### Dataset content

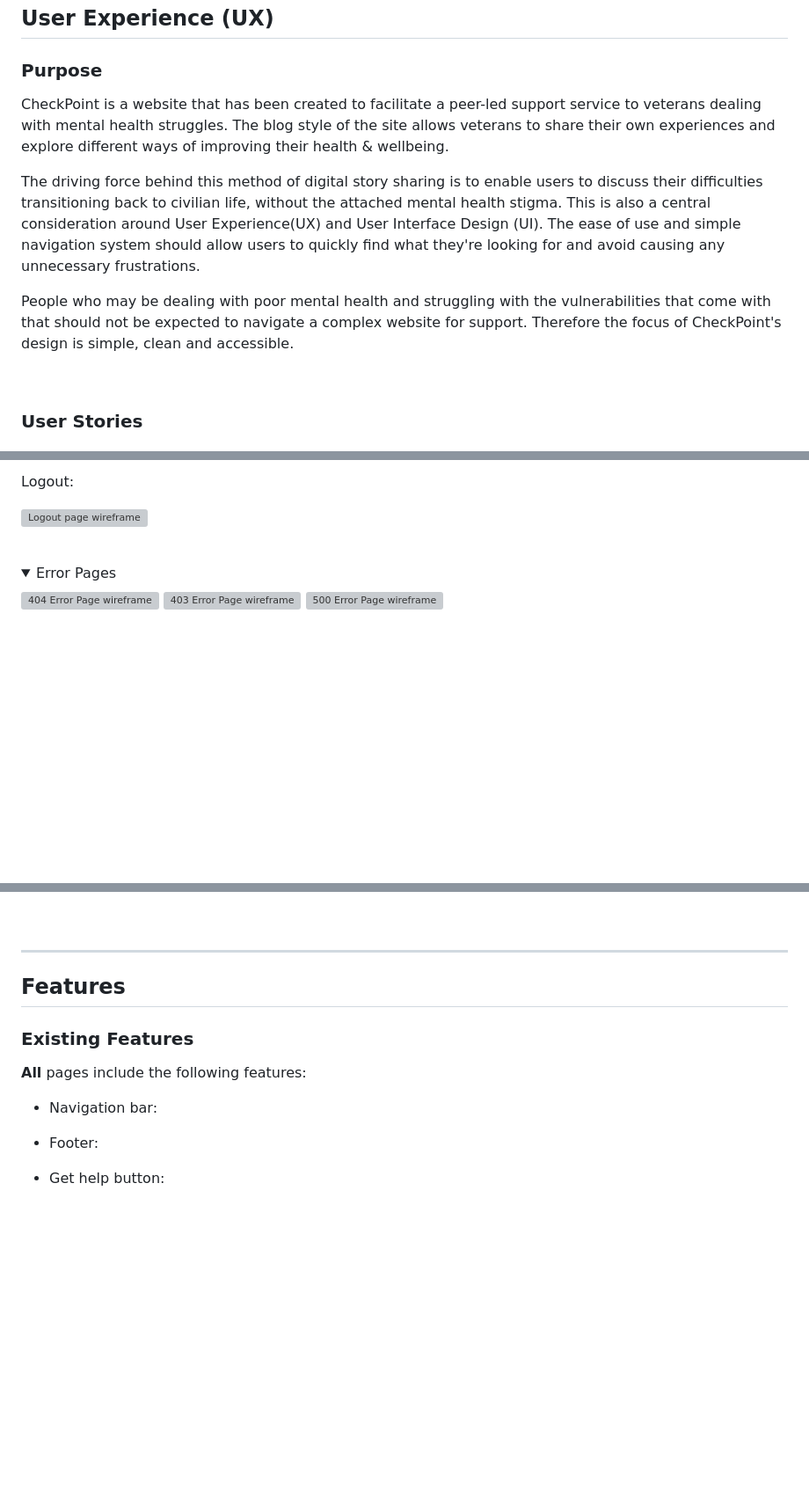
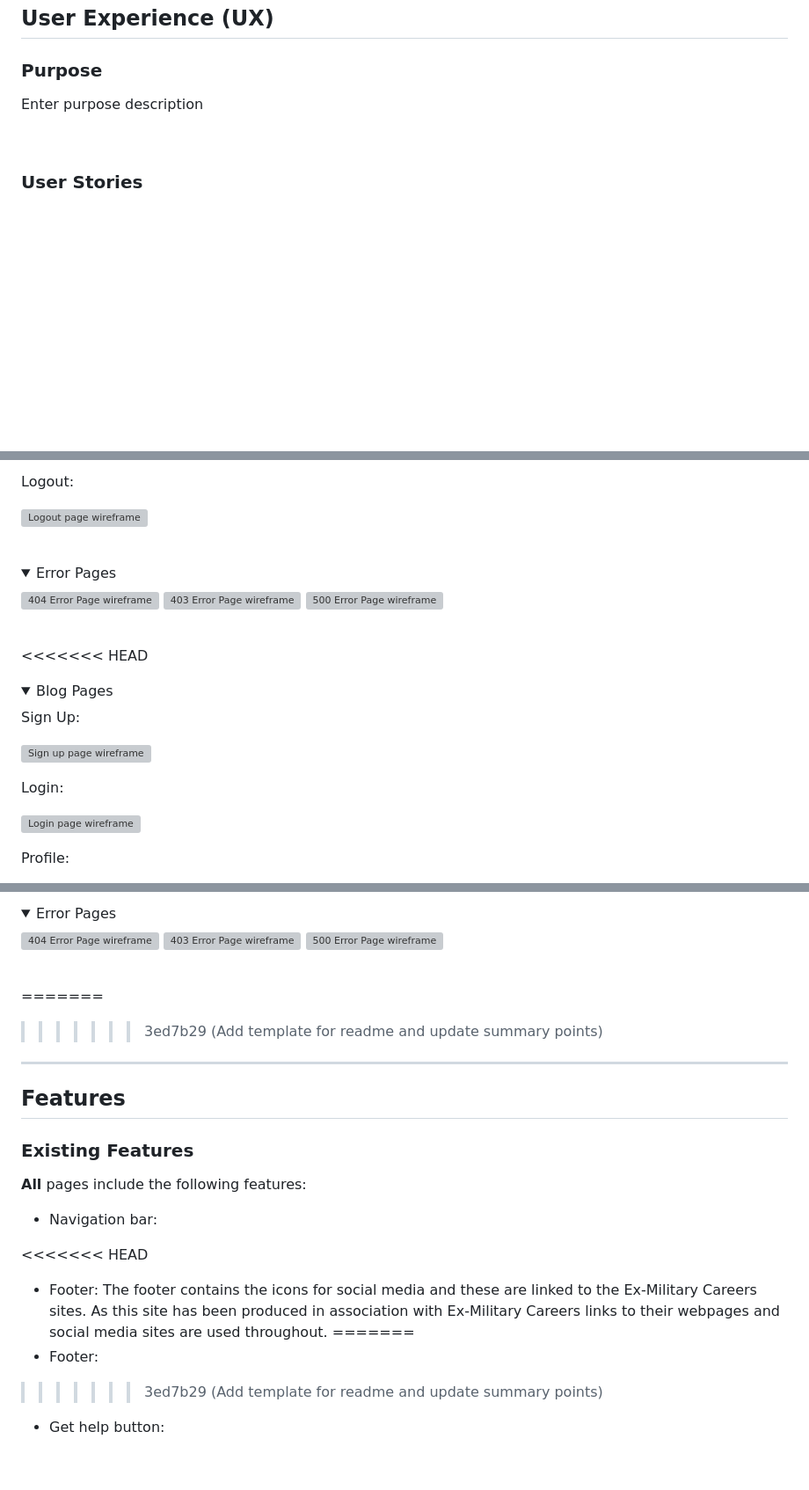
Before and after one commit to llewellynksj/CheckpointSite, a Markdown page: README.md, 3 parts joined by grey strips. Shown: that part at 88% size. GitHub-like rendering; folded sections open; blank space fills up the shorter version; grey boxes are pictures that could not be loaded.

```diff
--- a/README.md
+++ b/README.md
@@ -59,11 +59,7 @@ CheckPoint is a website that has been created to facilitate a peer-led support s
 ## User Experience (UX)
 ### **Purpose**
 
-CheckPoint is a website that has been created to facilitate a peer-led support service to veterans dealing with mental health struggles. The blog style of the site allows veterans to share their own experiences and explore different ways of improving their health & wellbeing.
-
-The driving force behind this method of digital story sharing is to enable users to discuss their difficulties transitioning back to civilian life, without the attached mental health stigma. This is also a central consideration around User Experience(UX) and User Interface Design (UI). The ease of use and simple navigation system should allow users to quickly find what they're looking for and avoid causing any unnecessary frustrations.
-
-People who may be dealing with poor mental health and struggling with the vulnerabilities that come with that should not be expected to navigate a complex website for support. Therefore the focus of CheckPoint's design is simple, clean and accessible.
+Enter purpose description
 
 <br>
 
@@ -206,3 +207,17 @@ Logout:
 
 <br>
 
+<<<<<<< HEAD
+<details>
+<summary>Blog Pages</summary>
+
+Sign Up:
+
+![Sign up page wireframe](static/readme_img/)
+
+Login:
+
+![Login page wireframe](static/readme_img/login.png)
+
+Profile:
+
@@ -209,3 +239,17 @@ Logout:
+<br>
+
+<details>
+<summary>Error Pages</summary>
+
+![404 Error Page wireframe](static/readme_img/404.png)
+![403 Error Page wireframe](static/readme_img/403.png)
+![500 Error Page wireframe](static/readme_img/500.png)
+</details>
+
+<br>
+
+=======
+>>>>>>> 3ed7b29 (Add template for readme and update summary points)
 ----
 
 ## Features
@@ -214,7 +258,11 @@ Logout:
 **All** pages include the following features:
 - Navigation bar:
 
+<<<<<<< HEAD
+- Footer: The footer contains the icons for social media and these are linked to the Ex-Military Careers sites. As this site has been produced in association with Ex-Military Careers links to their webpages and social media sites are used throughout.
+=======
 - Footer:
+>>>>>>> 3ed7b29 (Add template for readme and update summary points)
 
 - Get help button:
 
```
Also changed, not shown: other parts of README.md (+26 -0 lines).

######

### Requirement
Please retype all of the material exactly, skipping whatever images it holds.

### Exercise output
Before and after one commit to llewellynksj/CheckpointSite, a Markdown page: README.md, 3 parts joined by grey strips. Shown: that part at 88% size. GitHub-like rendering; folded sections open; blank space fills up the shorter version; grey boxes are pictures that could not be loaded.

```diff
--- a/README.md
+++ b/README.md
@@ -59,11 +59,7 @@ CheckPoint is a website that has been created to facilitate a peer-led support s
 ## User Experience (UX)
 ### **Purpose**
 
-CheckPoint is a website that has been created to facilitate a peer-led support service to veterans dealing with mental health struggles. The blog style of the site allows veterans to share their own experiences and explore different ways of improving their health & wellbeing.
-
-The driving force behind this method of digital story sharing is to enable users to discuss their difficulties transitioning back to civilian life, without the attached mental health stigma. This is also a central consideration around User Experience(UX) and User Interface Design (UI). The ease of use and simple navigation system should allow users to quickly find what they're looking for and avoid causing any unnecessary frustrations.
-
-People who may be dealing with poor mental health and struggling with the vulnerabilities that come with that should not be expected to navigate a complex website for support. Therefore the focus of CheckPoint's design is simple, clean and accessible.
+Enter purpose description
 
 <br>
 
@@ -206,3 +207,17 @@ Logout:
 
 <br>
 
+<<<<<<< HEAD
+<details>
+<summary>Blog Pages</summary>
+
+Sign Up:
+
+![Sign up page wireframe](static/readme_img/)
+
+Login:
+
+![Login page wireframe](static/readme_img/login.png)
+
+Profile:
+
@@ -209,3 +239,17 @@ Logout:
+<br>
+
+<details>
+<summary>Error Pages</summary>
+
+![404 Error Page wireframe](static/readme_img/404.png)
+![403 Error Page wireframe](static/readme_img/403.png)
+![500 Error Page wireframe](static/readme_img/500.png)
+</details>
+
+<br>
+
+=======
+>>>>>>> 3ed7b29 (Add template for readme and update summary points)
 ----
 
 ## Features
@@ -214,7 +258,11 @@ Logout:
 **All** pages include the following features:
 - Navigation bar:
 
+<<<<<<< HEAD
+- Footer: The footer contains the icons for social media and these are linked to the Ex-Military Careers sites. As this site has been produced in association with Ex-Military Careers links to their webpages and social media sites are used throughout.
+=======
 - Footer:
+>>>>>>> 3ed7b29 (Add template for readme and update summary points)
 
 - Get help button:
 
```
Also changed, not shown: other parts of README.md (+26 -0 lines).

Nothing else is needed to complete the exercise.